# Instructions to follow
If a line below includes the string "hover", copy it.

# Records

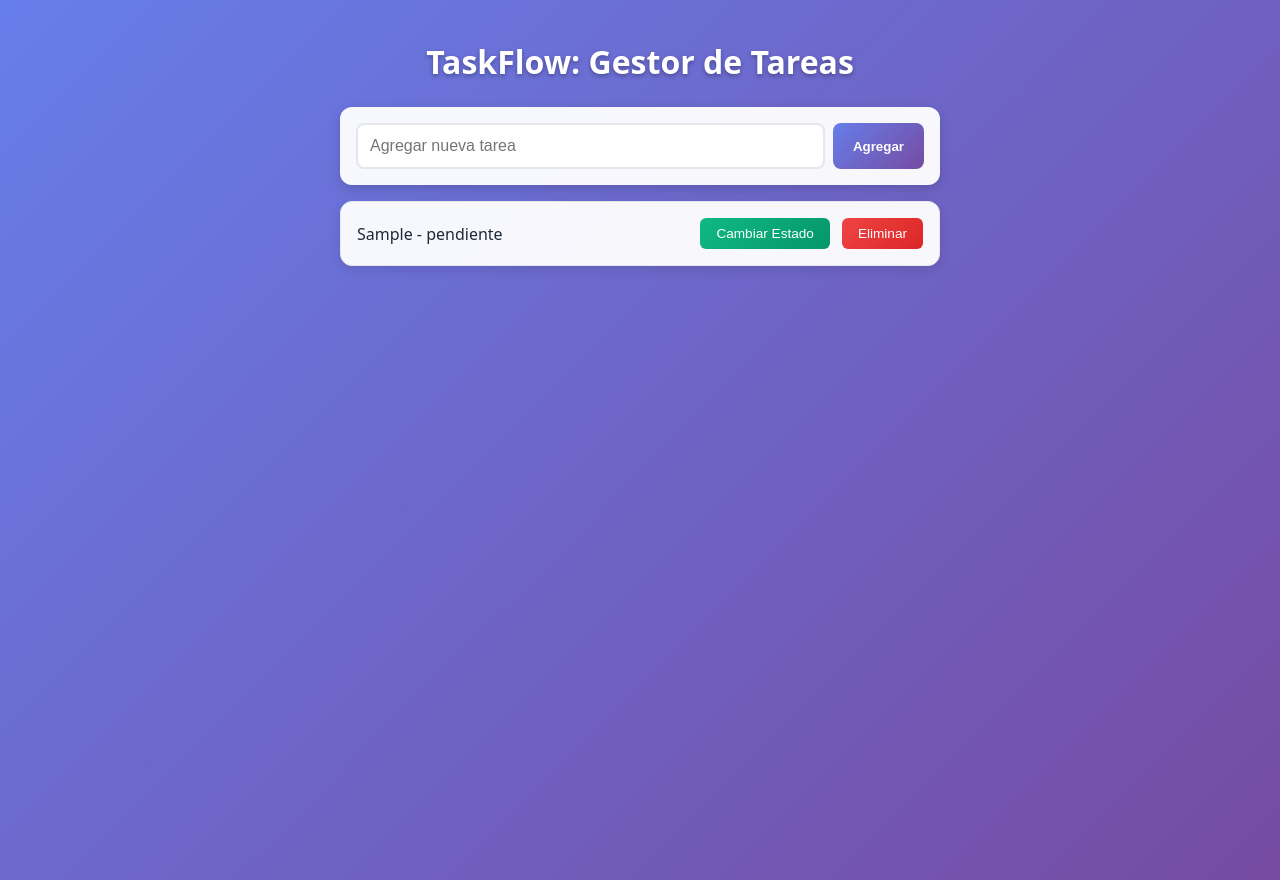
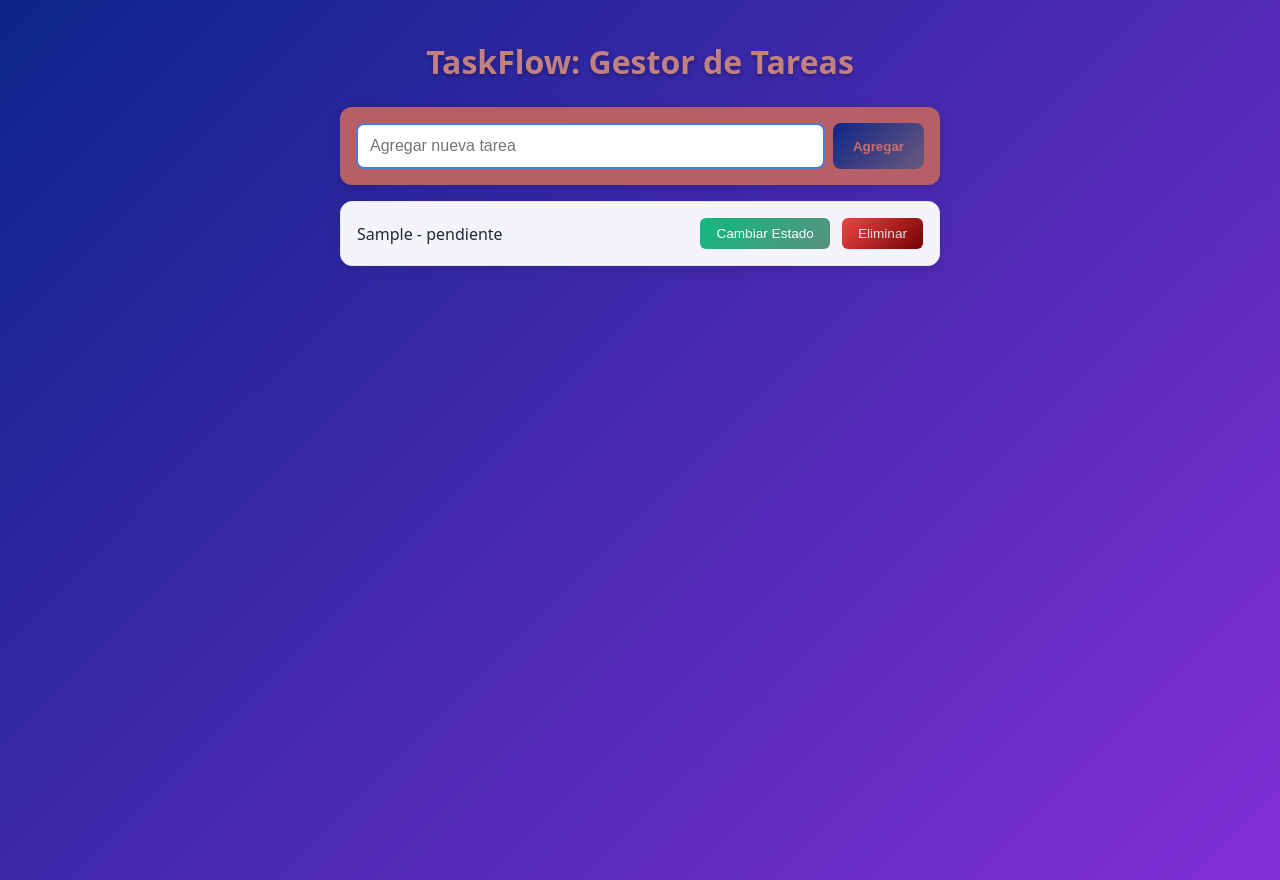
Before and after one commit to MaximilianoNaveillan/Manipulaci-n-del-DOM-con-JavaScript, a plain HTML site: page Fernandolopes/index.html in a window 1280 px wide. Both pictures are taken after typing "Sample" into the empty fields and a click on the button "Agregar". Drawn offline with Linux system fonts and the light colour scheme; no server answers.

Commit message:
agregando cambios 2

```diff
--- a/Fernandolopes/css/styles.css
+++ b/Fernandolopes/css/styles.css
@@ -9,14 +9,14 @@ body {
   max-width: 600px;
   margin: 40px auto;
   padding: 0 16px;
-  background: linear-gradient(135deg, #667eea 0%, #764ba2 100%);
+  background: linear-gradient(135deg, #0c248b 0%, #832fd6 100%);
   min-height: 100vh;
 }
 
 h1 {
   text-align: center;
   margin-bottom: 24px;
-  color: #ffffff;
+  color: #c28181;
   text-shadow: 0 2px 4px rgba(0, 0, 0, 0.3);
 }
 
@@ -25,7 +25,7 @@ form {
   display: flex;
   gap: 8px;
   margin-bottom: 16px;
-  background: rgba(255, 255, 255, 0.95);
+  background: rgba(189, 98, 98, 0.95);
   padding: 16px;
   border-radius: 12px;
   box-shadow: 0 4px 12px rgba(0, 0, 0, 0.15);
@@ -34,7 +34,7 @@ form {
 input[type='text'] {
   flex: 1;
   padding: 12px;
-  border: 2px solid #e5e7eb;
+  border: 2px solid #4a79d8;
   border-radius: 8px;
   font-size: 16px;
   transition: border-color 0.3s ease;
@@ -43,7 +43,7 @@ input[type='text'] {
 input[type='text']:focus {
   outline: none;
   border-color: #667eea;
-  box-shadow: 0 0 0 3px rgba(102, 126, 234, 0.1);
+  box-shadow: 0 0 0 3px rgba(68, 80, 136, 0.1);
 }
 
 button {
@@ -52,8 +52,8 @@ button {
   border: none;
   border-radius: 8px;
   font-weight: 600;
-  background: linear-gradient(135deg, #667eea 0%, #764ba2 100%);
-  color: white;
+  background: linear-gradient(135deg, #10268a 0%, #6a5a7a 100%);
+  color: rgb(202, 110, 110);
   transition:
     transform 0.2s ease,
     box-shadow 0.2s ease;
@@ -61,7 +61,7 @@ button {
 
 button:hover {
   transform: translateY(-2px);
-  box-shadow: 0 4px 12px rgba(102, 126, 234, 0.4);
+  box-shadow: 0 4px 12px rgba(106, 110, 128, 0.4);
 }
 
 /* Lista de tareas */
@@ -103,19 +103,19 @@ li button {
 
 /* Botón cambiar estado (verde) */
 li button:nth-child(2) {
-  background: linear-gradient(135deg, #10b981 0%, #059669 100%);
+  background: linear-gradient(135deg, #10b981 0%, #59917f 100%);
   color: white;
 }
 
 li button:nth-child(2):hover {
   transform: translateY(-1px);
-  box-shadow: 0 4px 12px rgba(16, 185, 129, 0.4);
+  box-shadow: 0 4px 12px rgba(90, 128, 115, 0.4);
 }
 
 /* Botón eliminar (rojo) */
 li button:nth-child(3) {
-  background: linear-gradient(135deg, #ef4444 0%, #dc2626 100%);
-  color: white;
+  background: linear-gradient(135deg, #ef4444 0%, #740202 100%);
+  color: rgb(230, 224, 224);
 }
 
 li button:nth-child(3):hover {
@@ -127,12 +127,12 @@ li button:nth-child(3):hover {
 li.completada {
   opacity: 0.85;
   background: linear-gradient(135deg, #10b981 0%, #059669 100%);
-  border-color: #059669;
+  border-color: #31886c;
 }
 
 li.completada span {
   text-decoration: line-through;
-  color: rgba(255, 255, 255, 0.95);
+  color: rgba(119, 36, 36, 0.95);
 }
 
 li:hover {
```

# Answer to this exercise
 button:hover {
 li button:nth-child(2):hover {
 li button:nth-child(3):hover {
@@ -127,12 +127,12 @@ li button:nth-child(3):hover {
 li:hover {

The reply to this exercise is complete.